Criminal defense lawyers are typically defending people with misdemeanor or felony charges. A misdemeanor generally refers to criminal activity that is punishable by one year or less in the local jail. A felony typically refers to criminal activity that is punishable by more than one year in the prison system. Many states have "wobblers", which refers to criminal activity that is charged as a felony, but has a possibility of being reduced to a misdemeanor. In matters involving a wobbler, many times a reputable lawyer can either have the felony reduced to a misdemeanor or in the alternative have the felony appear to be a misdemeanor so that the felony can be reduced to a misdemeanor at a later date, which may be good strategy since the typical felony cannot be expunged.
The initial process of becoming a criminal defense attorney is similar to becoming a lawyer practicing in any other legal practice area. To become a criminal defense lawyer, a person will typically complete their undergraduate degree, and then attend and graduate from a law school. After graduating law school and passing the bar examination for that particular state or jurisdiction, the new lawyer will be sworn in as a member of that bar and can then begin practicing in the field of criminal law. However, many reputable criminal defense attorneys spend some time after being admitted to the bar working under the mentor-ship of an experienced attorney, often in a prosecutors office or a public defenders office.
- Taylor, Lawrence; Oberman, Steven (2006). Drunk Driving Defense (6th ed.). New York City: Wolters Kluwer. ISBN 9780735554290. Retrieved 27 April 2022.
- Barnes, Harrison. "What does it mean to work as a criminal law attorney". Law Crossing. Retrieved 2 March 2019.

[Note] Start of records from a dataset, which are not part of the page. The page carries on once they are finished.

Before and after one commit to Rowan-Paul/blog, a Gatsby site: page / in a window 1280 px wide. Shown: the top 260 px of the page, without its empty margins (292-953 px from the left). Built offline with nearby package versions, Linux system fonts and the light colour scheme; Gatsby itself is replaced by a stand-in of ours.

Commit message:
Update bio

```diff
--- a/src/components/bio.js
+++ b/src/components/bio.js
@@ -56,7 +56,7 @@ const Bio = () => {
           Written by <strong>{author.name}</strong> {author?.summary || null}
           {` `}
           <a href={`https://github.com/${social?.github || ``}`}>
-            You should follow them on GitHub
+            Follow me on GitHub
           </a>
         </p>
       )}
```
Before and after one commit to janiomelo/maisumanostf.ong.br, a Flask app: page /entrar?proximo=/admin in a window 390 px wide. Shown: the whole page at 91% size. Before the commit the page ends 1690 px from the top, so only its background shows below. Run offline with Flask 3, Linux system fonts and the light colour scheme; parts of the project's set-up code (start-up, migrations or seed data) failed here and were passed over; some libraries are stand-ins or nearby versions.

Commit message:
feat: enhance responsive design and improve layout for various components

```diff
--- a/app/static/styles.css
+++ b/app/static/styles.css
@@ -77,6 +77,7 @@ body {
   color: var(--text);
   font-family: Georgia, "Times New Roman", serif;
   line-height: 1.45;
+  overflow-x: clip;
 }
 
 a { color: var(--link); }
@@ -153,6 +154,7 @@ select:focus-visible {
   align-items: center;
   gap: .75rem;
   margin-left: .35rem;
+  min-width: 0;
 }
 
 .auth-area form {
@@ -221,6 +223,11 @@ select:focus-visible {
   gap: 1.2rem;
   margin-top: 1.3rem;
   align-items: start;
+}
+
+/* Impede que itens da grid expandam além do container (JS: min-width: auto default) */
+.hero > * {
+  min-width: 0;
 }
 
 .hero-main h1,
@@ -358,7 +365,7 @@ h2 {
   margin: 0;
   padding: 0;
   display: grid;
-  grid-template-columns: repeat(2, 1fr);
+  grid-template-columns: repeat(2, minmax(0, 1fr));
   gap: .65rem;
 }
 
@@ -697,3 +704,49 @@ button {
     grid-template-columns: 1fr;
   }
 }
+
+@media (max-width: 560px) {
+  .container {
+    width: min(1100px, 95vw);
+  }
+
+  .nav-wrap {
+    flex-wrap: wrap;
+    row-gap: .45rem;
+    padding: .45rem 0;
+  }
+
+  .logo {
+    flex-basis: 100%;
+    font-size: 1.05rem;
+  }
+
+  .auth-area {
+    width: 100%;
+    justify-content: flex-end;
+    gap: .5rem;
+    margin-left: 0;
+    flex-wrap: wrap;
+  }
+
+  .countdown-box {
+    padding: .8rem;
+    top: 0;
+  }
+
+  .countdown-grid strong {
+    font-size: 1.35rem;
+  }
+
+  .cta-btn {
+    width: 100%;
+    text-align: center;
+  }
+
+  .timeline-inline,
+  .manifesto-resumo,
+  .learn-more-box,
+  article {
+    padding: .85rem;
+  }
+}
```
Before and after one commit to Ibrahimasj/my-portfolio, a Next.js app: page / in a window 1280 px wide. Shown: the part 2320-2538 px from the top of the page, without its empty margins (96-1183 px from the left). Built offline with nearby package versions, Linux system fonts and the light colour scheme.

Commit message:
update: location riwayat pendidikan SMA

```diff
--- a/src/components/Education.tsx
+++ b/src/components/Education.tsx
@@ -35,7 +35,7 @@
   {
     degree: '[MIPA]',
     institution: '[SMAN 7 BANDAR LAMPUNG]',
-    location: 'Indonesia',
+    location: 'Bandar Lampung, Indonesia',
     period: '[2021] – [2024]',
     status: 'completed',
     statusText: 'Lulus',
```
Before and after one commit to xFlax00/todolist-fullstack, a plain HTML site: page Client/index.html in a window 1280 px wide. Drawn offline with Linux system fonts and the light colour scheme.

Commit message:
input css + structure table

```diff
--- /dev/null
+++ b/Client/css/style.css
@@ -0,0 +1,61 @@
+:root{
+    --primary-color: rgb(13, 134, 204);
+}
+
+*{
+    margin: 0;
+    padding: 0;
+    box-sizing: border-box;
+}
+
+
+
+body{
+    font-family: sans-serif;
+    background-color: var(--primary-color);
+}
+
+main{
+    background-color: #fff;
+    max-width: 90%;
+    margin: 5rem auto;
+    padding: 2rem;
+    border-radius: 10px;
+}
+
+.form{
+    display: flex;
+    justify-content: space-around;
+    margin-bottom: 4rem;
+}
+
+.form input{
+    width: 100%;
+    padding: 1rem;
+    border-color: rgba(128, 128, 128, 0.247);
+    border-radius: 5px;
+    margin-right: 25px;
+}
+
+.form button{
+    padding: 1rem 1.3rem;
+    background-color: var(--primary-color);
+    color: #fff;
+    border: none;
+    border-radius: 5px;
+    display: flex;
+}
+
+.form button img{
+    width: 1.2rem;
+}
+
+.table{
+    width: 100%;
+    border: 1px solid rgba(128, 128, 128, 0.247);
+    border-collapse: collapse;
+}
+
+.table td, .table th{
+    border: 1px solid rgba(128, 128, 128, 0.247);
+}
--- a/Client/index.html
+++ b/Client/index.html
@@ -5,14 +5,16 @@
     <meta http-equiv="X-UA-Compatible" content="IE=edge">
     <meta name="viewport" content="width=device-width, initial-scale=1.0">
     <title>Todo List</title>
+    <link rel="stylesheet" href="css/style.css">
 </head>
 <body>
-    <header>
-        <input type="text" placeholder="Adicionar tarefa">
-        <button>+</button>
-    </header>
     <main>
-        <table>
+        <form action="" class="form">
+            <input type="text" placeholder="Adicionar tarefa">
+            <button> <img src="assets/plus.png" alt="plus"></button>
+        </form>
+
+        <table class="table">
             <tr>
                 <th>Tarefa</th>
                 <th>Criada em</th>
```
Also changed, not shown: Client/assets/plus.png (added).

- Salky, Steven M.; Hynes (Jr.), Paul B. (2014). The Privilege of Silence: Fifth Amendment Protections Against Self-incrimination (Second ed.). Chicago, Illinois: American Bar Association. ISBN 9781627225779. Retrieved 28 April 2022.
- Ramirez, Linda Friedman (1 August 2010). Cultural Issues in Criminal Defense. Juris Publishing, Inc. p. 604. ISBN 9781578232710. Retrieved 28 April 2022.
- Sida Liu, Terence C. Halliday, Criminal Defense in China: The Politics of Lawyers at Work (2016)
- Jill Paperno, Representing the Accused: A Practical Guide to Criminal Defense (2012)
- William L. Myers, A Criminal Defense (2017)